*Your objective:*
Which lines of the records below contain the string "Razorpay"? Report each of them.

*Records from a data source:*
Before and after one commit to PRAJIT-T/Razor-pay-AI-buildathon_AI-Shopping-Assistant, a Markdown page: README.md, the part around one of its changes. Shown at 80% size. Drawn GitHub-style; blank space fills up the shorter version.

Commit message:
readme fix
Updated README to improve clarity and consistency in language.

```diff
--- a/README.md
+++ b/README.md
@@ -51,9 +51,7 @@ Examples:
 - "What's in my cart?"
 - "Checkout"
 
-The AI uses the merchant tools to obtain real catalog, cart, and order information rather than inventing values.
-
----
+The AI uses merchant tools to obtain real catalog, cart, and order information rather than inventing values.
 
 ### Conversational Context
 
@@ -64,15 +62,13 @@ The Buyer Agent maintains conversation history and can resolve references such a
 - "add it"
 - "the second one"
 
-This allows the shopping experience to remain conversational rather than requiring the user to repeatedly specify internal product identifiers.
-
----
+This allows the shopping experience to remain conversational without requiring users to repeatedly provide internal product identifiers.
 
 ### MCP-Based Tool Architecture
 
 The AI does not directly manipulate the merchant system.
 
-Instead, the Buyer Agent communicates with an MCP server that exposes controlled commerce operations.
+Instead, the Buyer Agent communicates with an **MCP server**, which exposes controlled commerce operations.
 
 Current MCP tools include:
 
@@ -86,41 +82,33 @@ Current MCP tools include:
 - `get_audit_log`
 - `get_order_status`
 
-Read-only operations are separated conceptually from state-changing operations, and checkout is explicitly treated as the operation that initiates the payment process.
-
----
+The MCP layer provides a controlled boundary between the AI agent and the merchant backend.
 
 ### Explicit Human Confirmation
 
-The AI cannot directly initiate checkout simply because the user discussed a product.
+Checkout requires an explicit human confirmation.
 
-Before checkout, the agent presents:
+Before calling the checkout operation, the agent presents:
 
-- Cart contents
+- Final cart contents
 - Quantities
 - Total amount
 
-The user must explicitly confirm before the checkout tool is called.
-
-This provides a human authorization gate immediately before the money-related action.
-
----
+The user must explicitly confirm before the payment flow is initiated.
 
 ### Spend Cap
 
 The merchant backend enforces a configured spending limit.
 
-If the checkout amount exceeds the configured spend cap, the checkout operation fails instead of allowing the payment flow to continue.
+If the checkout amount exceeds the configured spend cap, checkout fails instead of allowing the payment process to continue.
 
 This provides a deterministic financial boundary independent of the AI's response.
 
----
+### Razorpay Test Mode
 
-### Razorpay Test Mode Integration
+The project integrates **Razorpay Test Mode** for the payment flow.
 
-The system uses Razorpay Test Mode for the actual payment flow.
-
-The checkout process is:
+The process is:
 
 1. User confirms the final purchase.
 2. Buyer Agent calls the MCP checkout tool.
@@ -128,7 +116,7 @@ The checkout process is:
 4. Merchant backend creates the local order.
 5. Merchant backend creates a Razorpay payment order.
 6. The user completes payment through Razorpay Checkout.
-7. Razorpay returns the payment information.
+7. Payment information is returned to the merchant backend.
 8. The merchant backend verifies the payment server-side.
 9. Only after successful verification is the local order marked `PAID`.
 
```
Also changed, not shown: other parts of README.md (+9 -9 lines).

*Solution to the exercise:*
+### Razorpay Test Mode
-### Razorpay Test Mode Integration
+The project integrates **Razorpay Test Mode** for the payment flow.
-The system uses Razorpay Test Mode for the actual payment flow.
 5. Merchant backend creates a Razorpay payment order.
 6. The user completes payment through Razorpay Checkout.
-7. Razorpay returns the payment information.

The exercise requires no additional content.